New Section of Building Results in Some Bird Deaths, West Works to Prevent Future Deaths

Since its completion, the new science wing – with its modern resources, additional space, and creative design – has provided benefits to students and faculty alike. However, it has had one unexpected downside: several birds have flown straight into the glass bridge.

Glenbard West is not the only building to face this problem, as glass walls everywhere have proven to be disorienting for birds. As Mr. Lindberg, the sponsor of Eco Club and an APES and biology teacher, comments, “The reflection of the trees and the surrounding area was causing the birds to kind of fly into the windows.” In fact, the American Bird Conservancy claims that up to one billion birds are killed flying into glass in the U.S. alone.

Some buildings and homes have certain bird tape or other products designed to help save birds. Mr. Lindberg noted that “Ms. Oberg, the Assistant Principal of Operations, received some UV reflective decals that go on the inside of the window.” This helps to reduce the reflection on the window, but has not completely solved the issue, possibly because “at the right angle you could actually see through the windows,” so the reflection is not the problem at these places.

Ms. Oberg has been happy to help with the problem, and like Mr. Lindberg, believes the decals “have cut down the amount of birds flying into the window.”

Another solution intended to work with the reflective decals is to simply tape colorful shapes on the window. These randomly assorted shapes could break up the pattern of the glass and warn approaching birds about the presence of the wall. In order to make this more aesthetically pleasing, some art classes, depending on availability in their schedule, may design new shapes which will be attached to the window by suction cups. Although this will require much effort to assemble the 300 suction cups, design the shapes,and put them up on the windows, it has the potential to “beautify the window but also make it more safe for birds,” according to Mr. Lindberg.

Mrs. Doyle, an art teacher here at Glenbard West has said that she would be happy to help if she has a chance but would need more information: “It’s something I may be able to do, but I can’t commit without knowing what I’m supposed to do.”

So far, these solutions have had mixed results.

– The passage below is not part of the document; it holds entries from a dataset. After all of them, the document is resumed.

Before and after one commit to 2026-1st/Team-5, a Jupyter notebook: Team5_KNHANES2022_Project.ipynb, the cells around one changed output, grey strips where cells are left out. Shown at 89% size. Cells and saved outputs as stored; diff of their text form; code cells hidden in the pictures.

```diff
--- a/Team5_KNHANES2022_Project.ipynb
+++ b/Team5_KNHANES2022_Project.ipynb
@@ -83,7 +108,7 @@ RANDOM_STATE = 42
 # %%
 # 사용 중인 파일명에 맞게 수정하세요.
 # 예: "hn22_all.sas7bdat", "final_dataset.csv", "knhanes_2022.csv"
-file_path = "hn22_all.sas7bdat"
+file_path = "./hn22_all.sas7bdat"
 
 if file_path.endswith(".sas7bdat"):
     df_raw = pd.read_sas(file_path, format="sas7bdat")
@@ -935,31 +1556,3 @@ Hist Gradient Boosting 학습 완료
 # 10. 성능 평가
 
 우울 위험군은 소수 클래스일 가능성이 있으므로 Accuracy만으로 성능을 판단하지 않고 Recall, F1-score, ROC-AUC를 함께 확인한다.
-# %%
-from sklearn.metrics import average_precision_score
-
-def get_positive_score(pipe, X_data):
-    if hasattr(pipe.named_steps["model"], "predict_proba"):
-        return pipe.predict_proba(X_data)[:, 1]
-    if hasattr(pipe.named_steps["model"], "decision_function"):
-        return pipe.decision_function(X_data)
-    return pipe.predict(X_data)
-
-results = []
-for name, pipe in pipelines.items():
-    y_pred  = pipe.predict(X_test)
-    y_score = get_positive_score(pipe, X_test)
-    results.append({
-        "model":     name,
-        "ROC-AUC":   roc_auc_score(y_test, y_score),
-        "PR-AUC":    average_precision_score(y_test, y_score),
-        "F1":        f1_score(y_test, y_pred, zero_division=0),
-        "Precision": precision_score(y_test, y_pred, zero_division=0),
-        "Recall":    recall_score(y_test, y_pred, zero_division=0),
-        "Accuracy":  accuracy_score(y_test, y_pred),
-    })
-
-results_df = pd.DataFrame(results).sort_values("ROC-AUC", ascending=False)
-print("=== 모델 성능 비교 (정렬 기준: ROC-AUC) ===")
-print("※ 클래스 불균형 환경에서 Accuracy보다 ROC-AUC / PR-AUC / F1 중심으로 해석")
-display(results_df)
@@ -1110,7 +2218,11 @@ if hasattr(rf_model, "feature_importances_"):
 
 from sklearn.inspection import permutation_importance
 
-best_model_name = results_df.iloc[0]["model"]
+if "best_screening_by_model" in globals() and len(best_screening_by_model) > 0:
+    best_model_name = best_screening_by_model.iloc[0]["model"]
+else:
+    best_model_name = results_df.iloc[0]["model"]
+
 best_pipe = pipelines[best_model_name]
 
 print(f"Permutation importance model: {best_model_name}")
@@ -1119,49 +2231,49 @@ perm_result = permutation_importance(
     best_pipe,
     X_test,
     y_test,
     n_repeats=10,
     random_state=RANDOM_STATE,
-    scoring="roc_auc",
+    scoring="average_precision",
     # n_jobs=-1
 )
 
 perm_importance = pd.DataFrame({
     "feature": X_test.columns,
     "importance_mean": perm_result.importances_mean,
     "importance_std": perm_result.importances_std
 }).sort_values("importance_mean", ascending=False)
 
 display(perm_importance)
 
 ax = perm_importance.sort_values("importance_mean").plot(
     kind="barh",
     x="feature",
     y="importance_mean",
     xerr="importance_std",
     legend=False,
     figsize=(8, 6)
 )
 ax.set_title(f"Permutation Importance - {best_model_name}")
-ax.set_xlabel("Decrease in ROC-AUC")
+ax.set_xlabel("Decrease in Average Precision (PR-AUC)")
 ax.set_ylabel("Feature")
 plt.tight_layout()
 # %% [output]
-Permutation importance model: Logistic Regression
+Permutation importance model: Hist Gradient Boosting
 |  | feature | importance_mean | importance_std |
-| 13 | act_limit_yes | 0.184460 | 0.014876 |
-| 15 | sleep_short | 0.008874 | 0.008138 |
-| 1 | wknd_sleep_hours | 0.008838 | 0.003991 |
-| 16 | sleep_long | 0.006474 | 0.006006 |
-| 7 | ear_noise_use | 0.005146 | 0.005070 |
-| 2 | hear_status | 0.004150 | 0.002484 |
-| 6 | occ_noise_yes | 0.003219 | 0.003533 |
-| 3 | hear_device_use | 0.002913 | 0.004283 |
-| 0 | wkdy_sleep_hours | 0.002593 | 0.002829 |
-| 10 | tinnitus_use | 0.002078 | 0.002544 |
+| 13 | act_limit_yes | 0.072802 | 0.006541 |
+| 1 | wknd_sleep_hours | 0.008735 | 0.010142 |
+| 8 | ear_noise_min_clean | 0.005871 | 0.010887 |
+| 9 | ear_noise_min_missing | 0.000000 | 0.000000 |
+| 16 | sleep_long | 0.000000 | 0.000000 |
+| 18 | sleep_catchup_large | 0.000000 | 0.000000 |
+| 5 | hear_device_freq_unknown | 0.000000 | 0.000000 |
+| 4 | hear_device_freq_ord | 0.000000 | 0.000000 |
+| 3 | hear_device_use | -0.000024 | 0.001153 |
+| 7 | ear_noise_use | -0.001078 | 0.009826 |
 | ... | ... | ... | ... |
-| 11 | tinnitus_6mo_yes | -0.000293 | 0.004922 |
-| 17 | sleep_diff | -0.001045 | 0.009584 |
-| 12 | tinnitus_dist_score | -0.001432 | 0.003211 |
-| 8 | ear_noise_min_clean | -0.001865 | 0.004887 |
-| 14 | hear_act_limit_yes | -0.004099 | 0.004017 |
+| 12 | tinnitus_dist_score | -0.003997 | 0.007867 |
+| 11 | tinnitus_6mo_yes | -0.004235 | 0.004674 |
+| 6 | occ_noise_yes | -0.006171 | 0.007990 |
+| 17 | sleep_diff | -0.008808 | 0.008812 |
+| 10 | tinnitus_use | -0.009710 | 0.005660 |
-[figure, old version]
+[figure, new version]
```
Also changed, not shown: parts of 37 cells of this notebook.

This fall, there have been fewer birds “outside the length of the bridge down by the base of the windows,” but there is a part of the window that cannot be accessed due to a stairwell that has already caused two bird deaths. Altogether, Mr. Lindberg has “collected eight or nine birds in the freezer, but it is likely that this is a small fraction of what’s being killed by the windows.” Mr. Lindberg says the reason for storing the birds in the freezer is “partly to keep them as artifacts for education and to inspire solutions to environmental problems.”

The shapes seem to have been effective thus far in diverting birds, but it is possible that they “will lose their suction and fall off” and some birds have collided into the uncovered areas of the window. However, Mr. Lindberg is confident a permanent solution will be reached, as “the administration has an interest in preventing bird deaths.” Most of the bird deaths have occurred during the birds’ migration season, fall, so it is important that this issue is resolved quickly.

For any students interested in protecting these birds, Mr. Lindberg recommends joining Eco Club or Students for the Protection of Animals. Members of these clubs can help work through potential solutions, monitor the effectiveness of these solutions, or help assemble the suctions cups: “We have 300 of them, so we got to put them up!”